Because I struggled so much in school, I want to be an advocate for students who are struggling.

"I’m profoundly dyslexic. I tested in the bottom 1% of dyslexics when comparing what I was able to read versus comprehend. Three years of intensive tutoring with LindaMoodBell and Orton-Gillingham was a great lesson in time management!

Although I can read now, I choose listening (audio books) as opposed to reading and speaking (speech to text) as opposed to writing. That’s how I’ve digested and produced information since 5th grade. I’m lucky because voice activation was just starting to recognize a child’s voice when I needed it.

I was failing in elementary school, but by 7th grade, I was getting all A’s. Everyone was shocked. All the assistive technology that I was using allowed me to demonstrate that I was smart.

I wanted to attend public high school but my Mom realized that our County’s expectations were too low. The Special Education Director told her that they were only obligated to provide an ‘Attendance Diploma’. So I attended a private high school and graduated in their Advanced Placement Program. I grew to be a self advocate. I didn’t have another choice. I had to stand up for myself.
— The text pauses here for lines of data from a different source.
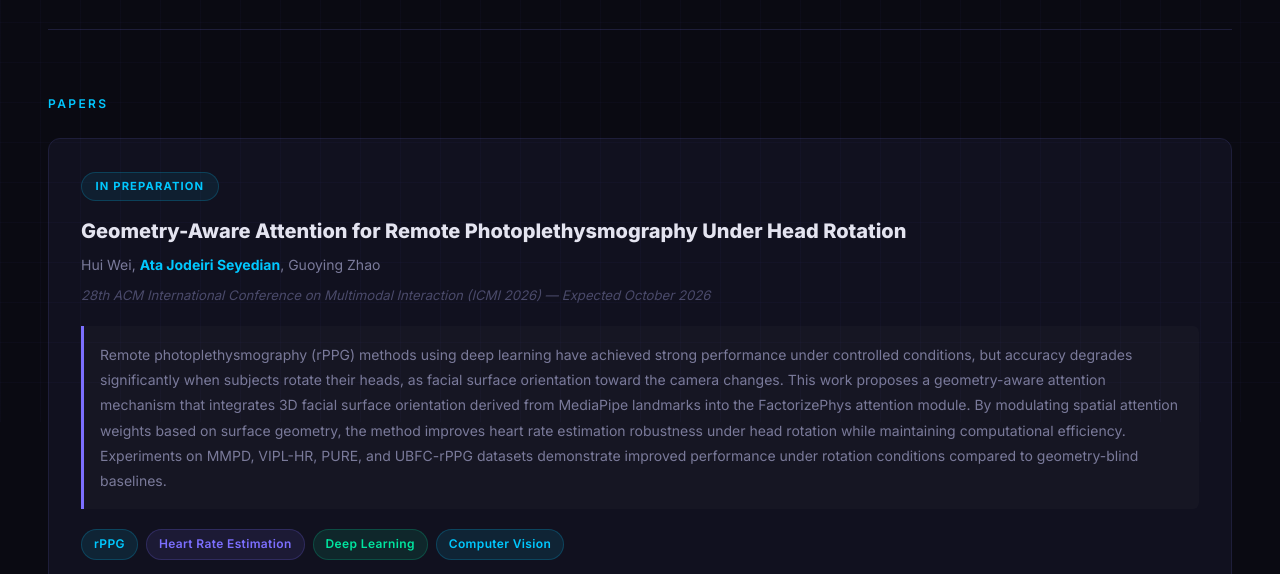
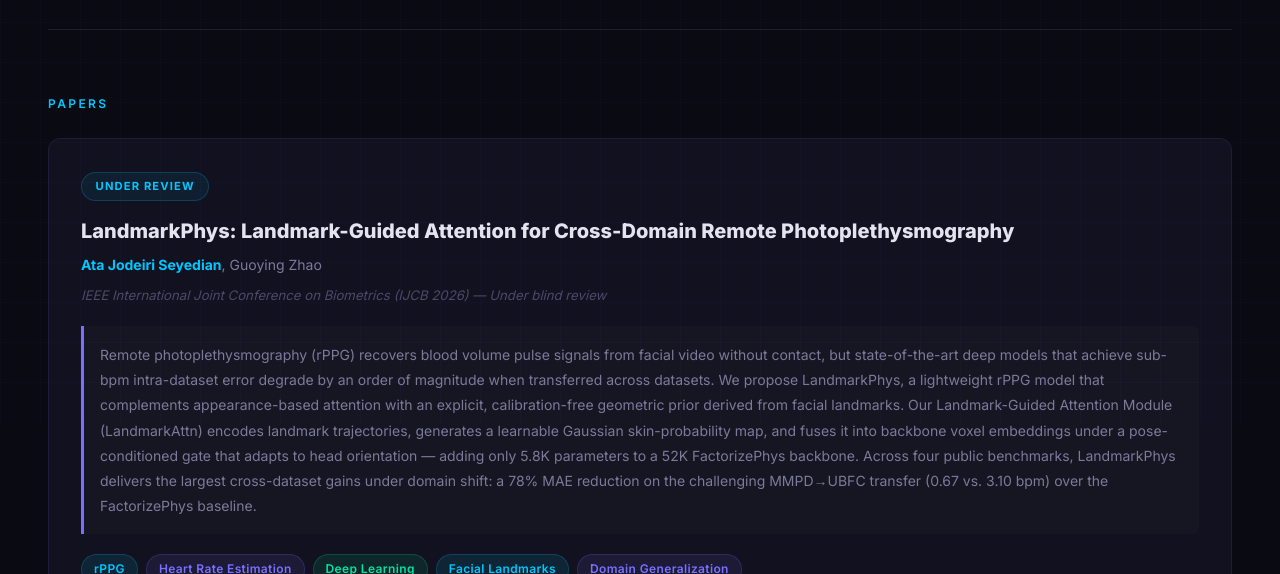
Before and after one commit to AtaJS/AtaJS.github.io, a plain HTML site: page publications.html in a window 1280 px wide. Shown: the part 378-952 px from the top of the page. Drawn offline with Linux system fonts and the light colour scheme.

Commit message:
publications updated

```diff
--- a/publications.html
+++ b/publications.html
@@ -191,18 +191,19 @@
       <div class="section-label" style="margin-bottom:1.5rem;">Papers</div>
 
       <div class="paper-card">
-        <div class="paper-status status-in-prep">In Preparation</div>
-        <div class="paper-title">Geometry-Aware Attention for Remote Photoplethysmography Under Head Rotation</div>
-        <div class="paper-authors">Hui Wei, <strong>Ata Jodeiri Seyedian</strong>, Guoying Zhao</div>
-        <div class="paper-venue">28th ACM International Conference on Multimodal Interaction (ICMI 2026) — Expected October 2026</div>
+        <div class="paper-status status-in-prep">Under Review</div>
+        <div class="paper-title">LandmarkPhys: Landmark-Guided Attention for Cross-Domain Remote Photoplethysmography</div>
+        <div class="paper-authors"><strong>Ata Jodeiri Seyedian</strong>, Guoying Zhao</div>
+        <div class="paper-venue">IEEE International Joint Conference on Biometrics (IJCB 2026) — Under blind review</div>
         <div class="paper-abstract">
-          Remote photoplethysmography (rPPG) methods using deep learning have achieved strong performance under controlled conditions, but accuracy degrades significantly when subjects rotate their heads, as facial surface orientation toward the camera changes. This work proposes a geometry-aware attention mechanism that integrates 3D facial surface orientation derived from MediaPipe landmarks into the FactorizePhys attention module. By modulating spatial attention weights based on surface geometry, the method improves heart rate estimation robustness under head rotation while maintaining computational efficiency. Experiments on MMPD, VIPL-HR, PURE, and UBFC-rPPG datasets demonstrate improved performance under rotation conditions compared to geometry-blind baselines.
+          Remote photoplethysmography (rPPG) recovers blood volume pulse signals from facial video without contact, but state-of-the-art deep models that achieve sub-bpm intra-dataset error degrade by an order of magnitude when transferred across datasets. We propose LandmarkPhys, a lightweight rPPG model that complements appearance-based attention with an explicit, calibration-free geometric prior derived from facial landmarks. Our Landmark-Guided Attention Module (LandmarkAttn) encodes landmark trajectories, generates a learnable Gaussian skin-probability map, and fuses it into backbone voxel embeddings under a pose-conditioned gate that adapts to head orientation — adding only 5.8K parameters to a 52K FactorizePhys backbone. Across four public benchmarks, LandmarkPhys delivers the largest cross-dataset gains under domain shift: a 78% MAE reduction on the challenging MMPD→UBFC transfer (0.67 vs. 3.10 bpm) over the FactorizePhys baseline.
         </div>
         <div class="tags">
           <span class="tag tag-blue">rPPG</span>
           <span class="tag tag-purple">Heart Rate Estimation</span>
           <span class="tag tag-green">Deep Learning</span>
-          <span class="tag tag-blue">Computer Vision</span>
+          <span class="tag tag-blue">Facial Landmarks</span>
+          <span class="tag tag-purple">Domain Generalization</span>
         </div>
       </div>
 
```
Because I loved rowing crew in high school, I wanted to row crew in college. My high school coach had moved to the college level and invited me for a college visit. I also wanted to study elementary education… was honestly the perfect fit. The college had an awesome accessibility center for my accommodations and had an excellent elementary education program.
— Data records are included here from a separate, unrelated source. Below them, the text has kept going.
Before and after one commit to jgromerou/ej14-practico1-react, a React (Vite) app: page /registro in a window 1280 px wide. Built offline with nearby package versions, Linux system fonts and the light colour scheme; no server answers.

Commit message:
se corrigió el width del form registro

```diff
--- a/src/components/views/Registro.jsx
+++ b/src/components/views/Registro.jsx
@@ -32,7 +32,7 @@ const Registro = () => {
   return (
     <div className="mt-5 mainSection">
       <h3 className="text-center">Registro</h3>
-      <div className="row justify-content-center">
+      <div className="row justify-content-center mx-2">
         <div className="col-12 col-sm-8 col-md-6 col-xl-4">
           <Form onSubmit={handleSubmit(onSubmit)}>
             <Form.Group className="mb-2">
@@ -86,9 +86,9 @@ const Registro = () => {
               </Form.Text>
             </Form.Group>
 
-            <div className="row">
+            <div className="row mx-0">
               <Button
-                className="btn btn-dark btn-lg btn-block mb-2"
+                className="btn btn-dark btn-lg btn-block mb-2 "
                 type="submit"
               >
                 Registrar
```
Now I’m in the real world, working as a longterm elementary substitute and working on my practicum tutoring a dyslexia student in the Sliding Doors program. I’m also interviewing for permanent jobs in elementary education where I can use an Orton-Gillingham program to teach all students to read. Because I struggled so much in school, I want to be an advocate for students who are struggling. I want to be able to show them that it’s OK to struggle and reassure them that they are going to be OK. Having that connection with kids, whatever they are struggling with and be able to say, ‘I know, I know…it’s really hard.’ I think kids can feel that. They will be able to tell that I do know what it’s like."